The UK’s first case of resistance to a monepantel wormer is a wake-up call for sheep farmers and advisers to follow best practice guidelines, an industry expert has warned.
It has emerged the farm where the case occurred, previously saw multiple resistance to other wormers meaning it was relying heavily on the newer monepantel type.
See also: Wormer resistance in sheep explained
The animals were also being moved to low-challenge pasture following treatment, which is highly selective for resistance leading to a “perfect storm” for resistance to develop.
Speaking for the Sustainable Control of Parasites in Sheep (Scops) group, Sheep consultant Lesley Stubbings said the issue revealed the dangers of failing to correctly integrate newer wormers into control programmes.
“Scops understands the farm concerned had a history of triple resistance to the 1-BZ [white], 2-LV [yellow] and 3-ML [clear] groups of anthelmintics.
“This meant they were relying almost exclusively on the newer monepantel wormer, the 4-AD [orange] group, for worm control,” Ms Stubbings said.
Other sheep farmers can avoid this risk by following Scops guidelines on the use of the 4-AD and 5-SI (purple) wormers, she added.
Scops has been advising that 4-AD and 5-SI wormers should be carefully incorporated into control programmes as a quarantine drench and a mid/late season treatment for lambs.
That advice was given to avoid the exact situation where the other three groups were no longer effective and the group 4AD was relied upon alone, Ms Stubbings added.
The resistance case was reported in the Veterinary Parasitology journal
Scops advice on orange and purple wormers
The two newest wormer groups (4-AD and 5-SI) should be alternated and incorporated into worm control programmes on all sheep farms, not left until others fail
There are only two occasions when a group 4-AD or 5-SI should be used – quarantine, and mid/late season as a one-off annual drench for lambs
Groups 4-AD and 5-SI should only be used at other times under veterinary direction and then only if the full anthelmintic resistance status of the farm is known.

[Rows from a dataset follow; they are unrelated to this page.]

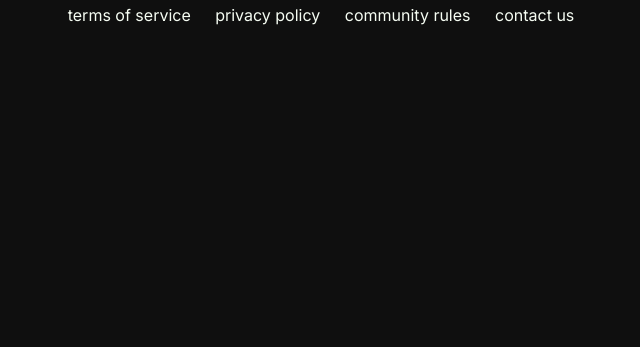
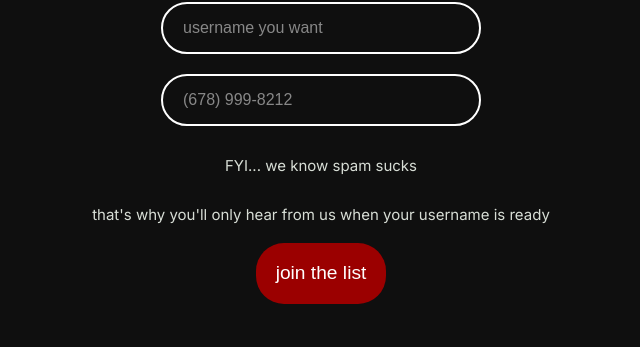
Before and after one commit to ramcav/thehouse_web, a Django app: page / in a window 1280 px wide. Shown: the part 821-1168 px from the top of the page, without its empty margins (319-959 px from the left). Before the commit the page ends 846 px from the top, so only its background shows below. Run offline with Django 4.2, Linux system fonts and the light colour scheme; some libraries are stand-ins or nearby versions.

Commit message:
Worked on new template

```diff
--- a/theHouse/website/static/website/style.css
+++ b/theHouse/website/static/website/style.css
@@ -10,147 +10,32 @@
     font-style: normal;
 }
 
-@keyframes fadeIn {
-    from { opacity: 0; }
-    to { opacity: 1; }
+input[type="text"],
+input[type="tel"] {
+  background: transparent;
+  border: 2px solid #FFFFFF;
+  border-radius: 30px; /* gives the rounded corners */
+  font-size: 16px;
+  color: white;
+  padding: 15px 20px; /* gives some padding inside the inputs */
+  margin: 10px 0; /* adds space between the two inputs */
+  width: calc(100% - 40px); /* ensures the input fields do not exceed their parent's width */
+  box-sizing: border-box; /* makes sure padding doesn't affect the total width */
+  outline: none; /* removes the default focus outline */
 }
 
-/* Existing @import and @font-face rules */
-
-.sticky-header {
-    position: fixed;
-    top: 0;
-    left: 0;
-    width: 100%;
-    background: #0F0F0F;
-    z-index: 1000;
-    padding: 10px 0;
-    box-shadow: 0 2px 5px rgba(0, 0, 0, 0.2);
-    text-align: center;
-    font-family: 'Inter', sans-serif;
-    font-size: 1.2em;
-    margin-bottom: 50px;
-    height: 60px;
+input[type="text"]::placeholder,
+input[type="tel"]::placeholder {
+  color: rgba(255, 255, 255, 0.5); /* lighter placeholder text */
 }
 
-
-body, html {
-    height: 100%;
-    margin: 0;
-    padding: 0;
-    font-family: 'Inter', sans-serif;
-    background: #0F0F0F;
-    color: #F6FDF3;
-    display: flex;
-    justify-content: center;
-    align-items: center;
+input[type="text"]:focus,
+input[type="tel"]:focus {
+  box-shadow: 0 0 10px #FFFFFF; /* adds the glow effect on focus */
 }
 
-.container {
-    max-width: 600px;
-    width: 100%;
-    padding: 20px;
-    text-align: center;
-    padding-top: 60px;
-}
-
-h2 {
-    font-size: 1.2em;
-    color: #F6FDF3;
-    margin-bottom: 0.5em;
-}
-
-h1 {
-    font-size: 2em;
-    color: #F6FDF3;
-    margin-bottom: 0.5em;
-}
-
-main p {
-    font-size: 1.2em;
-    margin-bottom: 2em;
-    word-wrap: break-word;
-}
-
-p {
-    word-wrap: break-word;
-}
-
-.form-input {
-    display: flex;
-    flex-direction: column;
-    align-items: center;
-    justify-content: center;
-}
-
-form input[type="text"] {
-    max-width: 300px;
-            width: 80%;
-            height: 40px;
-            border-radius: 10px;
-            border: 1px solid #F6FDF3;
-            background-color: #0F0F0F;
-            padding-left: 30px;
-            font-family: 'Inter', sans-serif;
-            font-size: 15px;
-            color: #F6FDF3;
-            margin-top: 20px;
-            outline: none;
-            box-shadow: 2px 2px 4px rgba(246, 253, 243, 0.5);
-}
-
-
-button {
-    width: 30%;
-    padding: 1em;
-    background-color: #9B0000;
-    border: none;
-    border-radius: 28px;
-    color: #ffffff;
-    font-size: 1em;
-    text-decoration: none;
-    margin-top: 1em;
-    margin-bottom: 1em;
-    box-shadow: #F6FDF3;
-}
-
-button:hover,
-button:focus {
-    opacity: 0.8;
-    background-color: #9B0000; /* Lighter red on hover/focus for feedback */
-}
-
-.extra-links a,
-footer a {
-    color: #F6FDF3;
-    text-decoration: none;
-    margin: 0 10px; /* Evenly space links */
-}
-
-footer {
-    position: static; /* Stick to the bottom of the content */
-    margin-top: 30px; /* Space from the content */
-}
-
-.header-logo {
-    max-width: 70%;
-    height: auto;
-    display: block;
-    margin-left: auto;
-    margin-right: auto;
-}
 
 .red-text {
     color: #9B0000;
     font-family: "CustomFont", sans-serif;
 }
-
-@media (max-width: 768px) {
-    .container {
-        padding: 10px; /* Adjust padding for smaller screens */
-    }
-
-    main p {
-        font-size: 1em; /* Adjust text size for better readability on smaller screens */
-    }
-}
--- a/theHouse/website/templates/website/mockup.html
+++ b/theHouse/website/templates/website/mockup.html
@@ -9,37 +9,26 @@
 </head>
 <body>
     <div class="sticky-header">
-        <h2>I FOLLOWED theHouse AND IT TOOK ME TOO <span id="red-text" class="red-text">FREEDOM</span></h2>
+        <h2>I FOLLOWED theHouse AND IT TOOK ME TO <span id="red-text" class="red-text"> FREEDOM</span></h2>
     </div>
-
     <div class="container">
-        <main>
         <header>
             <img class="header-logo" src="{% static 'logo/logo.png' %}" alt="Logo">
         </header>
         <h1>don't miss the party</h1>
-            <p>drop your phone # to reserve your username and we’ll text you when it’s ready 🔥</p>
+        <p>drop your phone # and we'll save the username for you 🔥</p>
+
         <form action="#" method="POST">
             <div class="form-input">
                 <input type="text" id="username" name="username" placeholder="username you want">
                 <input type="text" id="phone" name="phone" placeholder="(678) 999-8212">
+
+            </div>
+            <p>FYI - we know spam sucks.</p>
+            <p>you'll only hear from us when your username is ready 🏠</p>
             <button class="form-input" type="submit">join the list</button>
     </div>
-                <p>FYI – your phone number is used for account updates, not spam. promise 🚀</p>
 
-            </form>
-            <div class="extra-links">
-                <a href="#">signed up already?</a>
-                <a href="#">check your spot & invite friends</a>
-            </div>
-        </main>
-        <footer>
-            <a href="#">terms of service</a>
-            <a href="#">privacy policy</a>
-            <a href="#">community rules</a>
-            <a href="#">contact us</a>
-        </footer>
-    </div>
 </body>
 </html>
 
--- /dev/null
+++ b/theHouse/website/templates/website/mockup_2.html
@@ -0,0 +1,164 @@
+{% load static %}
+
+<DOCTYPE html>
+<html>
+<head>
+    <link rel="stylesheet" href="{% static 'website/style.css' %}"/>
+    <meta name="viewport" content="width=device-width, initial-scale=1.0">
+    <link
+     rel="stylesheet"
+     href="https://cdnjs.cloudflare.com/ajax/libs/intl-tel-input/17.0.8/css/intlTelInput.css"
+   />
+   <style>
+    input[type="text"],
+    input[type="tel"] {
+        background: transparent;
+        border: 2px solid #FFFFFF;
+        border-radius: 30px; /* gives the rounded corners */
+        font-size: 16px;
+        color: white;
+        padding: 15px 20px; /* gives some padding inside the inputs */
+        margin: 10px auto; /* centers the inputs horizontally */
+        width: 20em; /* fixed width */
+        max-width: 50%; /* ensures the input fields do not exceed their parent's width */
+        box-sizing: border-box; /* makes sure padding doesn't affect the total width */
+        outline: none; /* removes the default focus outline */
+        display: block; /* ensures inputs are on their own line */
+    }
+
+    input[type="text"]::placeholder,
+    input[type="tel"]::placeholder {
+        color: rgba(255, 255, 255, 0.5); /* lighter placeholder text */
+    }
+
+    input[type="text"]:focus,
+    input[type="tel"]:focus {
+        box-shadow: 0 0 10px #FFFFFF; /* adds the glow effect on focus */
+    }
+
+    button {
+        width: auto; /* Or match the width to your input fields */
+        padding: 1em;
+        background-color: #9B0000;
+        border: none;
+        border-radius: 28px;
+        color: #ffffff;
+        font-size: 1.2em;
+        text-decoration: none;
+        margin-top: 1em;
+        margin-bottom: 1em;
+        box-shadow: #F6FDF3;
+        cursor: pointer; /* Good to have for buttons */
+    }
+
+    .header {
+        color: white;
+        font-size: 23px;
+        font-family: Futura;
+        font-weight: 800;
+        letter-spacing: 0.92px;
+        text-align: center;
+        white-space: nowrap;
+        overflow: hidden;
+        transition: transform 5s;
+    }
+
+    .header:hover {
+        transform: translateX(-100%)
+    }
+
+    /* Make sure there's no additional margin or padding on the button */
+    button:focus, button:hover {
+        outline: none; /* Removes the outline on focus for a clean look */
+        opacity: 0.8;
+    }
+
+    </style>
+
+
+
+    <title>theHouse</title>
+</head>
+<body style="background: #0F0F0F">
+    <div style="display: flex; flex-direction:column; align-items: center">
+        <div style="width: 100%; height: 100%; background: #0F0F0F">
+            <div class="header">I FOLLOWED THE HOUSE AND IT TOOK ME TO <span id="red-text" class="red-text"></span></div>
+            <img style="width: 50em; max-width: 70%; display:block; margin-right: auto; margin-left: auto" src="{% static 'logo/logo.png' %}" />
+            <div style="height: 50px;"> </div>
+            <div style="color: #F6FDF3; font-size: 23px; font-family: Futura; font-weight: 800; word-wrap: break-word; text-align: center">DON’T MISS THE PARTY</div>
+            <div style="height: 30px;"> </div>
+            <div style="color: rgba(246, 253, 243, 0.87); font-size: 15px; font-family: Inter; font-weight: 500; word-wrap: break-word; text-align: center">drop your phone # and we'll stash your username 🔥</div>
+            <div style="height: 50px;"> </div>
+            <form action="#" method="POST">
+            <div class="form-input" style="display: flex; flex-direction: column; align-items: center;">
+                <input type="text" id="username" name="username" placeholder="username you want">
+                <input type="tel" id="phone" name="phone" placeholder="(678) 999-8212">
+            </div>
+            <div style="height: 20px;"> </div>
+            <div style="color: rgba(246, 253, 243, 0.87); font-size: 15px; font-family: Inter; font-weight: 500; word-wrap: break-word; text-align: center">FYI... we know spam sucks</div>
+            <div style="height: 30px;"> </div>
+            <div style="color: rgba(246, 253, 243, 0.87); font-size: 15px; font-family: Inter; font-weight: 500; word-wrap: break-word; text-align: center">that's why you'll only hear from us when your username is ready</div>
+            <div style="display: flex; flex-direction: column; align-items: center;">
+                <button class="form-input" type="submit">join the list</button>
+            </div>
+        </div>
+    </div>
+</body>
+</html>
+
+{% comment %} <script src="https://cdnjs.cloudflare.com/ajax/libs/intl-tel-input/17.0.8/js/intlTelInput.min.js"></script>
+
+<script>
+    const phoneInputField = document.querySelector("#phone");
+    const phoneInput = window.intlTelInput(phoneInputField, {
+      utilsScript:
+        "https://cdnjs.cloudflare.com/ajax/libs/intl-tel-input/17.0.8/js/utils.js",
+    });
+  </script> {% endcomment %}
+
+
+
+
+
+
+
+
+
+
+
+
+
+<script>
+    const words = ["THE BEST F*$CKING NIGHT OF MY LIFE", "LOVE", "EUPHORIA", "FRIENDS", "MEMORIES", "MADRID", "FREEDOM", "GLORY", "MEETING MY FUTURE WIFE", "THIS NIGHT", "YOU", "THIS MOMENT", "BEING ALIVE", "CALLING MY EX", "GOING OUT TONIGHT", "TONIGHT", "CRAZINESS", "CHAOS"];
+    function swapRedText() {
+        const redTextElement = document.getElementById('red-text');
+        let randomWord = words[Math.floor(Math.random() * words.length)];
+
+        while (redTextElement.textContent === randomWord) {
+            randomWord = words[Math.floor(Math.random() * words.length)];
+        }
+        redTextElement.textContent = randomWord;
+
+        // Restart the animation
+        redTextElement.style.animation = 'none';
+        redTextElement.offsetHeight; /* trigger reflow */
+        redTextElement.style.animation = null;
+    }
+
+    // Swap text every 10 seconds
+    setInterval(swapRedText, 2000);
+
+    // Initial swap on page load
+    document.addEventListener('DOMContentLoaded', swapRedText);
+
+    const info = document.querySelector(".alert-info");
+
+    function process(event) {
+    event.preventDefault();
+
+    const phoneNumber = phoneInput.getNumber();
+
+    info.style.display = "";
+    info.innerHTML = `Phone number in E.164 format: <strong>${phoneNumber}</strong>`;
+    }
+</script>
--- a/theHouse/website/views.py
+++ b/theHouse/website/views.py
@@ -12,7 +12,7 @@ class LandingView(View):
             'installed': settings.INSTALLED_APPS,
             'islocal': islocal
         }
-        return render(request, 'website/mockup.html', context)
+        return render(request, 'website/mockup_2.html', context)
 
 class Waitlist(View):
     def post(self, request):
```
Also changed, not shown: theHouse/website/templates/website/test.html (added, +105 -0 lines). Lines whose indentation alone changed are shown as unchanged.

Effectiveness of products used should be monitored carefully
Ensure the correct dose rate (by weighing animals and treating to the heaviest in a group), calibrate the gun and administer correctly, over the back of the tongue
If moving to low-challenge pasture after treatment, sheep must either be left on the dirty pasture for four to five days before moving, or at least 10% of the animals left untreated
Check the efficacy of wormer treatments on a regular basis